Grandma also made pies—strawberry, elderberry, and Dutch Apple. I’m still trying to define what makes a Waterloo County Dutch Apple or Schnitz pie different from any other recipe (and it’s not the same as the Dutch Apple pie Wikipedia describes). Edna includes at least three different recipes for Schnitz Pie in her book, plus another simply called “Dutch Apple Pie.” Our Dutch Apple is a single-crust pie, and I think it’s richer than “regular” (double-crust, all-American) apple pie. Grandma’s version is pretty close to Edna’s “Cream Schnitz Pie,” although I don’t have exact amounts, just my mom’s description of how to make it. The version that I make myself (usually when I can get really good apples in the fall) is her “Cream and Crumb Schnitz Pie.” Both recipes are included here with permission from the publisher, as part of this blogging event.
[The recipes are typed as they appear in Food That Really Schmecks, including the WOW! at the end. I’ve include a couple of family notes in the Cream Schnitz version.]
Cream Schnitz Pie
Pastry for one-crust, 9-inch pie
5 or 7 apples—depending on size
3 tbsp. flour
1/8 tsp. salt
1 cup thick cream—sweet, sour, or on the turn [my mother says that Grandma preferred “rich milk or light cream”]
¾ tsp. cinnamon
1 cup sugar
Combine ¾ cup of the sugar, flour, salt and the cream and beat until smooth. Peel and core the apples, cut them in schnitz [slices] and arrange prettily and closely in the pastry shell. Pour the cream mixture over the apples. [Grandma's method was slightly different; she mixed the dry ingredients and sprinkled most of them in the bottom of the crust; added the apples; and then said to “pour just enough milk so you can see it coming up over the apples.”] Mix the remaining ¼ cup sugar with the cinnamon and sprinkle over the top. Bake at 425 degrees for 10 minutes, turn heat to 350 degress and bake half an hour till the apples are soft and the filling is set. Watch it. [I assume Edna meant to watch it in case it burns, but my mom reminded me that you should also watch this kind of pie because it has a tendency to bubble over a bit and make a sticky mess in the oven. She recommends putting a cookie pan or foil underneath to catch any drips.]
Cream-and-Crumb Schnitz Pie
“If you want to have it both ways [cream and crumbs], try this one.”
Pastry for one-crust, 9-inch pie
Enough apples to fill up the pie shell
1 cup brown sugar
3 tbsp. butter
1/3 cup flour
2/3 cup cream—sweet, sour, or turning
¾ tsp. cinnamon
Mix butter, sugar and flour into crumbs. Sprinkle half in the bottom of the shell. Peel and core the apples, cut them in schnitz and arrange them on top of the crumbs. Mix half the remaining crumbs with the cream and pour the mixture over the apples. Finally, mix the cinnamon with the rest of the crumbs and sprinkle these over the top. Bake at 425 degrees for 10 minutes, then at 350 degrees for about half an hour.

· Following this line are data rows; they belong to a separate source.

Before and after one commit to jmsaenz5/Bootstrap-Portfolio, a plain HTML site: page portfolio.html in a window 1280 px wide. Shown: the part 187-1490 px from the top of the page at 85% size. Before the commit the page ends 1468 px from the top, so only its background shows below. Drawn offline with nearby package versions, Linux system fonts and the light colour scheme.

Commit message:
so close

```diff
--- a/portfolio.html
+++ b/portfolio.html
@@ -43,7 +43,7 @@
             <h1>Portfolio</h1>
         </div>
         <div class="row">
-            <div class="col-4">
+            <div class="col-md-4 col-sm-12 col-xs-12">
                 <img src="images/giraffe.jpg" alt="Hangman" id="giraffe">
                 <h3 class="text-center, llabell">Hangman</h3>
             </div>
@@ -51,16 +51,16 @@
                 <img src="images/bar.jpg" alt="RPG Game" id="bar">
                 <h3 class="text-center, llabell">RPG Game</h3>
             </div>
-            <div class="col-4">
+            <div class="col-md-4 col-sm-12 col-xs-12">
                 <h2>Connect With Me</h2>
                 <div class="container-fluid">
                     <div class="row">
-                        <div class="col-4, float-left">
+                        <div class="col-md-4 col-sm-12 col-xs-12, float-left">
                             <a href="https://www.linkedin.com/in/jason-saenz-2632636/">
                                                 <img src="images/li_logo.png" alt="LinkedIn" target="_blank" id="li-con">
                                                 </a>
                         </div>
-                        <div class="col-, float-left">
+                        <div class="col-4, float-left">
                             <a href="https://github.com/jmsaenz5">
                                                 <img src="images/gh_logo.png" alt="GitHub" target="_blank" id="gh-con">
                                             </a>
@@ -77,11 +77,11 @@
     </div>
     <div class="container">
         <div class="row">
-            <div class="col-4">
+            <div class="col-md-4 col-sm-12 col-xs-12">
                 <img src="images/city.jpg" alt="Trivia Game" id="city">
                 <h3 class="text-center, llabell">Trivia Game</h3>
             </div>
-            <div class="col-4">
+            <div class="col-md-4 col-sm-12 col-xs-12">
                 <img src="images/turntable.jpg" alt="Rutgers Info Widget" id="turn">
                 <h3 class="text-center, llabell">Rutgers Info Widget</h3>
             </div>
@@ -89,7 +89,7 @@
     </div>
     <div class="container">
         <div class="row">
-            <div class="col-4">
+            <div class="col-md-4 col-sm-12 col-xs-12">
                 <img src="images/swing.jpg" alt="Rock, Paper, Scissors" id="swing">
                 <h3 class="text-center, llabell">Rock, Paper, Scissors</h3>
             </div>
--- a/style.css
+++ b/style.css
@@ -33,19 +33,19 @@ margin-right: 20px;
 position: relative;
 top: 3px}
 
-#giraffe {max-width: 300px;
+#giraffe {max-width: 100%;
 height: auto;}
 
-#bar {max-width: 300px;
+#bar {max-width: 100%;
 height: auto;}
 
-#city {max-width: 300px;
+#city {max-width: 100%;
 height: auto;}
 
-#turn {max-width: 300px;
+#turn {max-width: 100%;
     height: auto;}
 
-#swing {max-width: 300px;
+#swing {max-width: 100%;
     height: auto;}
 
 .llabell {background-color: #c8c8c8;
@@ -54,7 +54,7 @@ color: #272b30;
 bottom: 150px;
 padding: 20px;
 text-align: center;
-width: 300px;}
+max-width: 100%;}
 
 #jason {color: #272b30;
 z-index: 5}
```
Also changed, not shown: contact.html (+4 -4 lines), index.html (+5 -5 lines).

WOW!
I met Edna Staebler once or twice at book signings, but it wasn’t until 2002 that I wrote to let her know how much her cookbooks had meant to me. I was delighted when she wrote back, in a note that sounded like she was still very much herself—“at almost 97.”
“3:44 a.m., Nov. 22. Thanks for your wonderful letter about my Schmecks books—it is so enthusiastic and well expressed. Twelve hours ago I had a molar extracted, it is very painful and I can’t sleep—your mention of hingle potpie and all the other things you enjoy makes me hungry. I’ll be sipping nothing but soup for awhile—Fortunately I have friends who kindly bring me some they have made & frozen.

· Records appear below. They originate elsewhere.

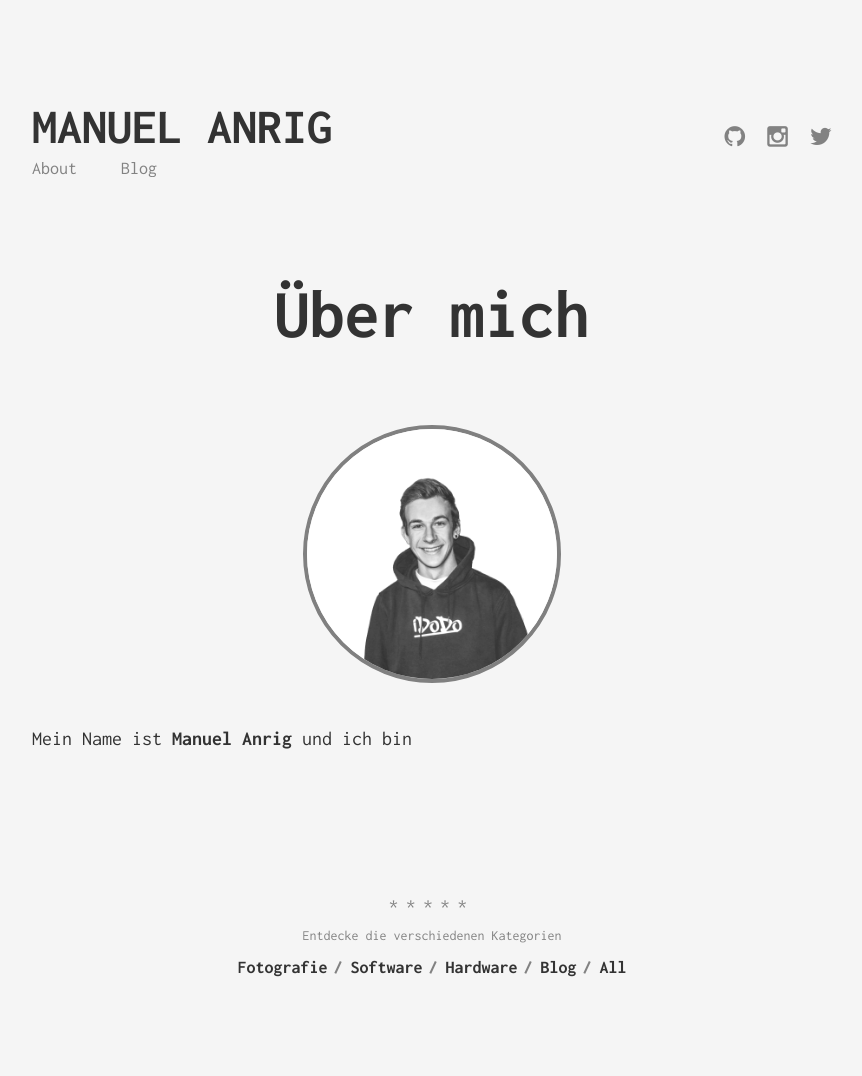
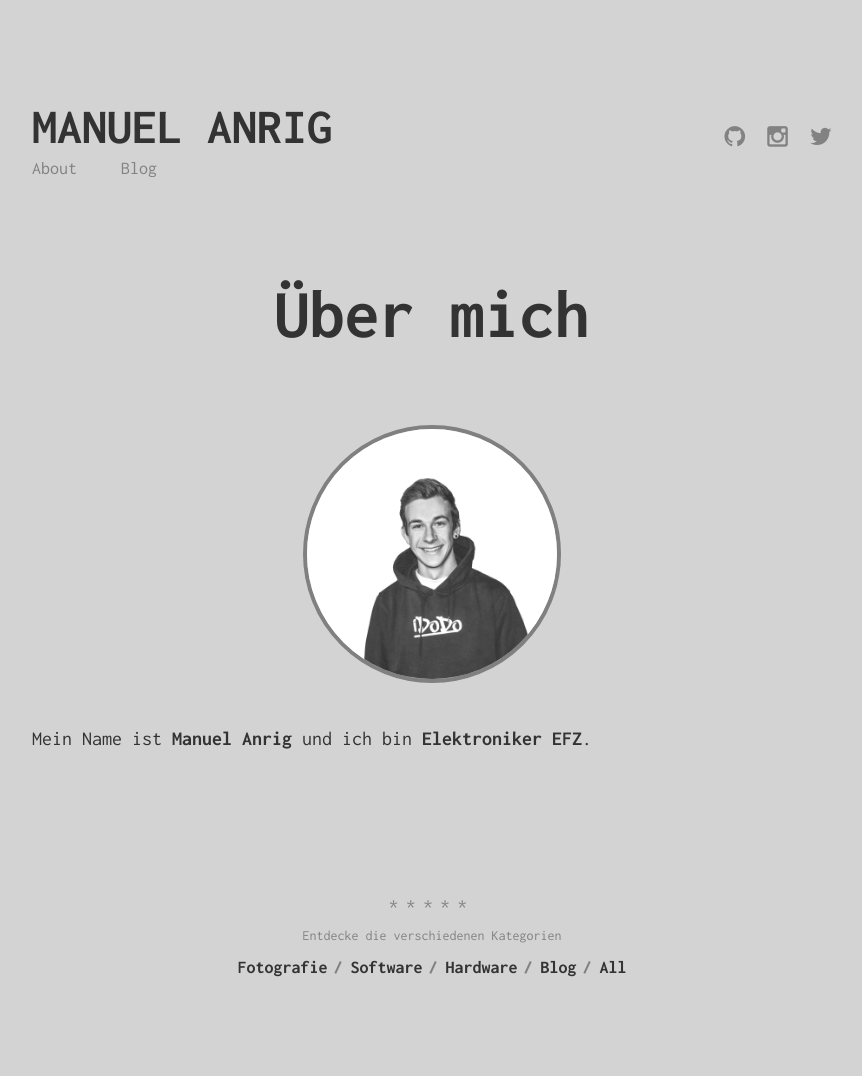
Before and after one commit to manupanu/manupanu.github.io, a Jekyll site: the page built from about.md, in a window 1280 px wide. Shown: the whole page, without its empty margins (208-1070 px from the left). Built offline with Jekyll 4.4.1, drawn with Linux system fonts in a browser that asks for light colours.

Commit message:
About updated

```diff
--- a/_config.yml
+++ b/_config.yml
@@ -6,7 +6,7 @@
   was mit Technik zu tun hat.
 
 baseurl: "" # the subpath of your site, e.g. /blog/
-url: "http://www.manuelanrig.ch" # the base hostname & protocol for your site
+url: "https://www.manuelanrig.ch" # the base hostname & protocol for your site
 
 author:
   fullname: Manuel Anrig
--- a/_includes/externals/scripting.html
+++ b/_includes/externals/scripting.html
@@ -1,2 +1,17 @@
+<script>
+    var text = ["Elektroniker EFZ", "Web-Entwickler", "ein kleiner Nerd"];
+    var counter = 0;
+    var elem = document.getElementById("changeText");
+    var inst = setInterval(change, 1000);
+
+    function change() {
+      elem.innerHTML = "Mein Name ist <strong>Manuel Anrig</strong> und ich bin <strong> " + text[counter] + "</strong>.";
+      counter++;
+      if (counter >= text.length) {
+        counter = 0;
+        // clearInterval(inst); // uncomment this if you want to stop refreshing after one cycle
+      }
+    }
+</script>
 <script src="{{ "/assets/vendor/highlight/highlight.pack.js" | prepend: site.baseurl }}"></script>
 <script>hljs.initHighlightingOnLoad();</script>
--- a/_includes/header.html
+++ b/_includes/header.html
@@ -16,7 +16,7 @@
         {% endif %}
 
         {% if site.author.instagram, %}
-            <a href="https://instagram.com/{{ site.author.twitter }}" class="social-links__entry" target="_blank">
+            <a href="https://instagram.com/{{ site.author.instagram }}" class="social-links__entry" target="_blank">
                 <i class="fa fa-instagram"></i>
             </a>
         {% endif %}
--- a/_sass/_default.scss
+++ b/_sass/_default.scss
@@ -2,7 +2,7 @@
 body {
     font-family: 'Inconsolata', ;
     color: $iron;
-    background-color: $dorian;
+    background-color: lightgrey;
 }
 
 a {
@@ -314,4 +314,7 @@
     .post-title__subtitle {
         font-size: 18px;
     }
+    .ichbin {
+        align-content: center;
+    }
 }
--- a/about.md
+++ b/about.md
@@ -8,24 +8,4 @@
 <div class="">
     <img class="profilephoto" src="/assets/img/Manuel_Portrait_bw_1x1.jpg">
 </div>
-
-
-
-<p>Mein Name ist <strong>Manuel Anrig</strong> und ich bin</p>
-
-<div id="changeText"></div>
-
-<script>
-    var text = ["Elektroniker", "Web Entwickler", "ein kleiner Nerd"];
-    var counter = 0;
-    var inst = setInterval(change, 1000);
-
-    function change() {
-        document.getElementById("changeText");.innerHTML = text[counter];
-        counter++;
-        if (counter >= text.length) {
-            counter = 0;
-            // clearInterval(inst); // uncomment this if you want to stop refreshing after one cycle
-        }
-    }
-</script>
+<p id="changeText" class="ichbin"></p>
```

“Keep eating well as long as you can. At almost 97 I must be more cautious—but I’m lucky and [grateful?], & will eat heartily when the tooth heals.

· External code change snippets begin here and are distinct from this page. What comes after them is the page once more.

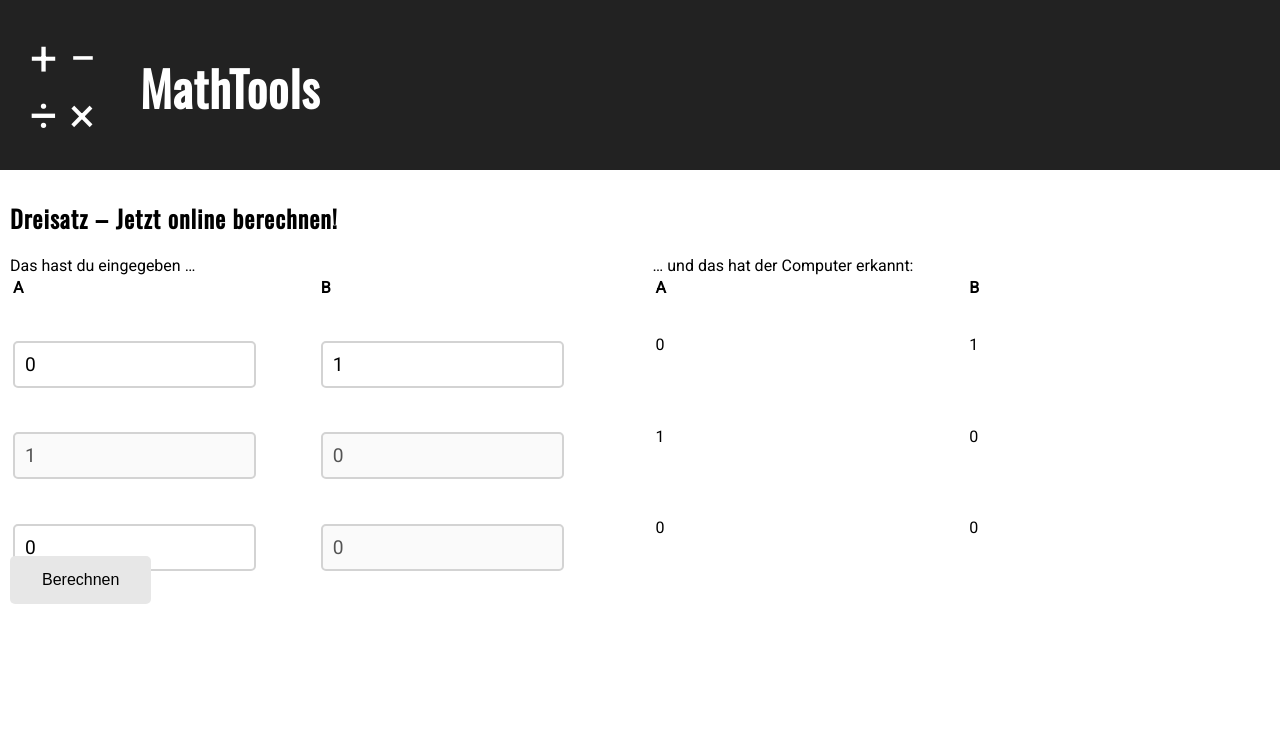
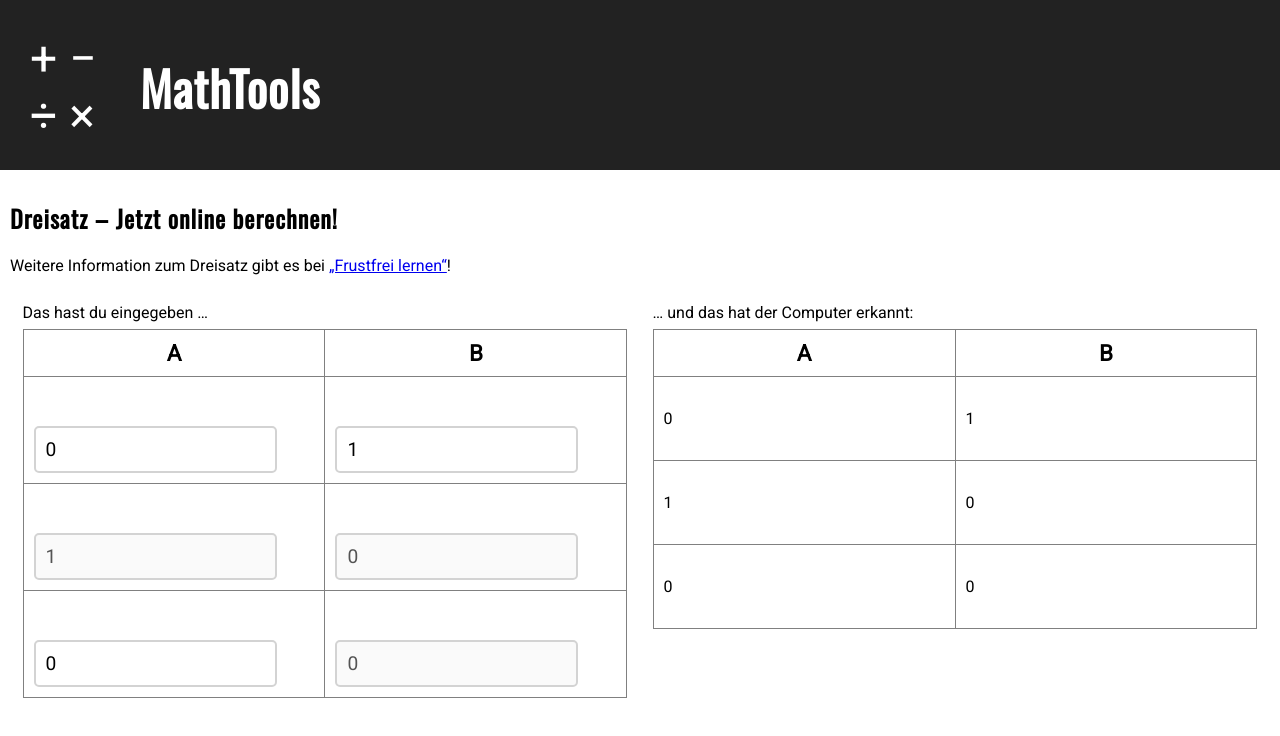
Before and after one commit to educationtools/mathtools, a React (Create React App) app: page / in a window 1280 px wide. Shown: the top 736 px of the page. Built offline with nearby package versions, Linux system fonts and the light colour scheme.

Commit message:
Add working rule of three | Design rule of three table

```diff
--- a/src/components/App.js
+++ b/src/components/App.js
@@ -1,7 +1,6 @@
 import React, {Component} from 'react';
 import './App.css';
 import RuleOfThree from '../components/RuleOfThree.js';
-import Button from '../components/Button.js';
 
 class App extends Component {
     render() {
@@ -15,9 +14,12 @@ class App extends Component {
                 </header>
                 <main className="App-main">
                     <h2>Dreisatz – Jetzt online berechnen!</h2>
+                    <p>
+                        Weitere Information zum Dreisatz gibt es bei <a href={"https://www.frustfrei-lernen.de/mathematik/dreisatz-rechnen-proportional.html"}>
+                            „Frustfrei lernen“
+                        </a>!
+                    </p>
                     <RuleOfThree/>
-
-                    <Button title="Berechnen"/>
                 </main>
             </div>
         )
--- a/src/components/RuleOfThree.css
+++ b/src/components/RuleOfThree.css
@@ -12,11 +12,29 @@
 }
 
 .RuleOfThree-detected, .RuleOfThree-input {
-    width: 49%;
+    width: 48%;
     height: 300px;
+    margin: 1%;
 }
 
-table {
+.RuleOfThree table {
+    margin-top: 7px;
     width: 100%;
     height: 300px;
+    border-radius: 5px;
 }
+
+.RuleOfThree table, .RuleOfThree table th, .RuleOfThree table tr, .RuleOfThree table td {
+    border: 1px solid grey;
+    border-collapse: collapse;
+}
+
+.RuleOfThree table th, .RuleOfThree table td {
+    width: 50%;
+    padding: 10px;
+}
+
+.RuleOfThree table th {
+    text-align: center;
+    font-size: 1.4em;
+}
--- a/src/components/RuleOfThree.js
+++ b/src/components/RuleOfThree.js
@@ -48,6 +48,19 @@ class RuleOfThree extends Component {
         };
     }
 
+    calc = () => {
+        const in0 = this.state.fields[0][0].value;
+        const in1 = this.state.fields[0][1].value;
+        const mid1 = in1 / in0;
+        const out0 = this.state.fields[2][0].value;
+        const out1 = mid1 * out0;
+
+        const old = this.state;
+        old.fields[1][1].value = mid1;
+        old.fields[2][1].value = out1;
+        this.setState(old);
+    }
+
     _onDataChange = (data) => {
         console.log(data);
         const values = data.values;
@@ -72,31 +85,8 @@ class RuleOfThree extends Component {
             console.log(this.state.fields[data.index][i]);
         }
 
-
-        // CO
-        /*conValues[0] = Number.parseFloat(values[0]);
-        conValues[1] = Number.parseFloat(values[1]);
-
-        if (Number.isNaN(conValues[0])) {
-
-        } else {
-
-        }
-
-        switch (data.index) {
-            case 0:
-
-
-                break;
-            case 1:
-
-                break;
-            case 2:
-
-                break;
-            default:
-                console.log("Wrong data input detected.")
-        }*/
+        // Do calculation
+        this.calc();
     }
 
 
@@ -119,11 +109,17 @@ class RuleOfThree extends Component {
                                             if (field.validationError) {
                                                 validationErrorMessage = "Bitte geben Sie eine gültige Zahl ein.";
                                             }
-                                            return {
+
+                                            // Return object
+                                            let retObj = {
                                                 defaultValue: this.state.fields[idx][idx2].value.toString(),
                                                 disabled: field.disabled,
                                                 validationErrorMessage: validationErrorMessage
+                                            };
+                                            if (field.disabled) {
+                                                retObj.value = field.value;
                                             }
+                                            return retObj;
                                         })}
                                         onDataChange={this._onDataChange}
                                         index={idx}/>;
@@ -158,4 +154,12 @@ class RuleOfThree extends Component {
     }
 }
 
+RuleOfThree.defaultProps = {
+
+};
+
+RuleOfThree.propTypes = {
+
+};
+
 export default RuleOfThree;
```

“Sorry to tell you all this.
I just read your letter over again, it makes me feel better to think of all those good things to eat. Maybe in a few days----Edna Staebler.”